Date of Submission
Doctor of Psychology (PsyD)
Robert A. DiTomasso, Ph.D., ABPP
Ray Christner, Psy.D., Chairperson
George McCloskey, Ph.D.
Richard J. Erdlen Jr., Ph.D.
The failure to read efficiently accounts for nearly 80% of the children who meet the criteria for a specific learning disability in America. Moreover, many of those children do not receive instruction that is sufficient to improve their reading achievement to within the average range. The current study examines the Breaking the “Sound” Barrier to Fluent Reading program by comparing pretest and posttest scores on individually administered and group statewide tests of reading achievement.
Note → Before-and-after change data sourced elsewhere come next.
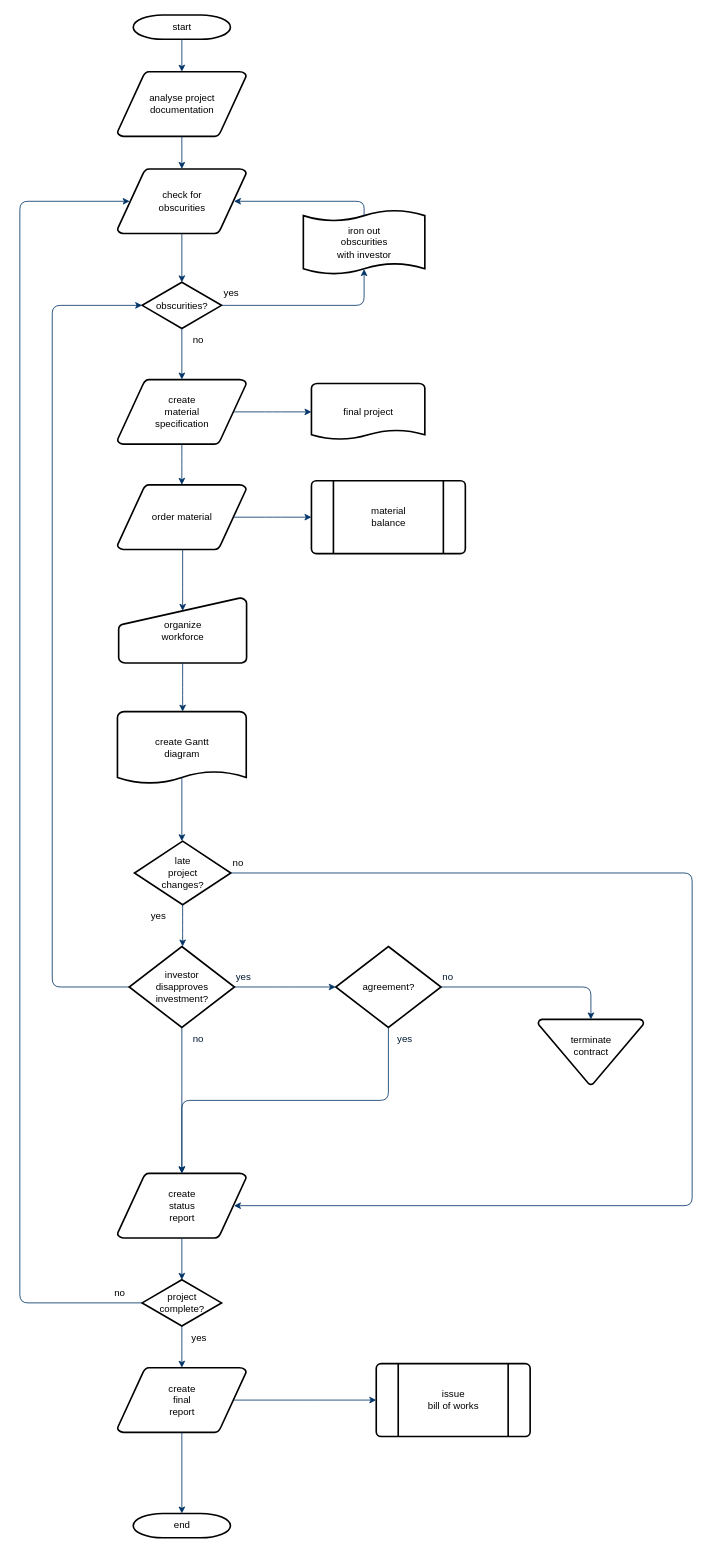
Above: ProjectLogicFlow.drawio in nicholasz2510/whack-a-mole-cp2 (draw.io), before the change. Source tidied: cells renumbered, new cells numbered last; positions are measured from the earlier drawing's top-left corner, leaving out a move shared by most shapes. Both pictures are drawn from the tidied source at 81%, with x=0, y=0 at pixel (19, 15).
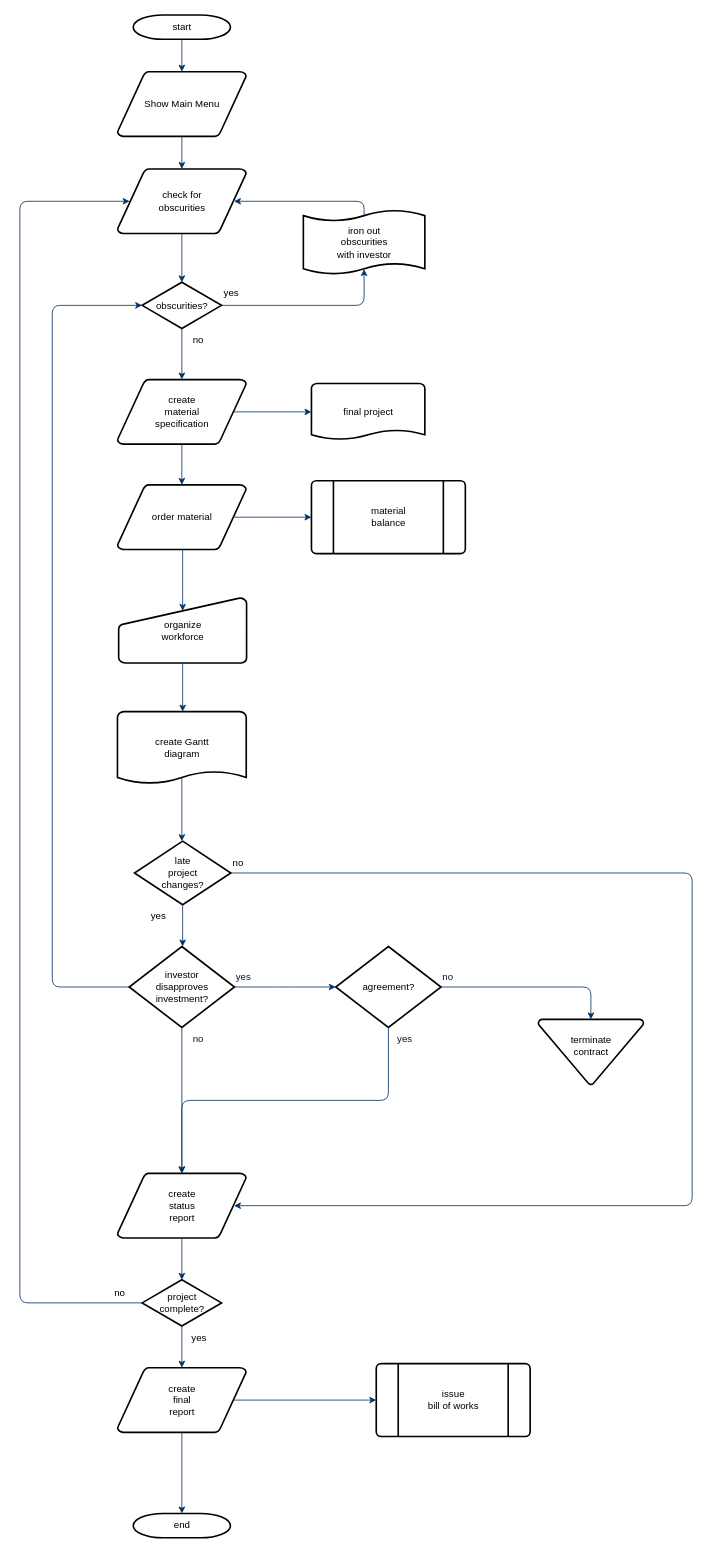
The same page after the edit.

Diff of the diagram source:
```diff
@@
-    <mxCell id="3" value="analyse project&#10; documentation" style="shape=mxgraph.flowchart.data;strokeWidth=2;gradientColor=none;gradientDirection=north;fontStyle=0;html=1;" parent="1" vertex="1">
+    <mxCell id="3" value="Show Main Menu" style="shape=mxgraph.flowchart.data;strokeWidth=2;gradientColor=none;gradientDirection=north;fontStyle=0;html=1;" parent="1" vertex="1">
       <mxGeometry x="120.5" y="70" width="159" height="80" as="geometry" />
     </mxCell>
```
The impact of IQ on progress is evaluated and discussed. Students’levels of reading proficiency preintervention and postintervention, as determined by the criteria set forth by the state of Pennsylvania and measured by the Pennsylvania State System of Assessment, are also evaluated and discussed. Findings are framed within a Response-to-intervention (RTI) model and recommendations are provided for implementation within a three-tiered system of service delivery.
Simmerman, Kimberly, "Breaking the "Sound" Barrier to Fluent Reading: an Evaluation of a Middle School Reading Intervention" (2008). PCOM Psychology Dissertations. 129.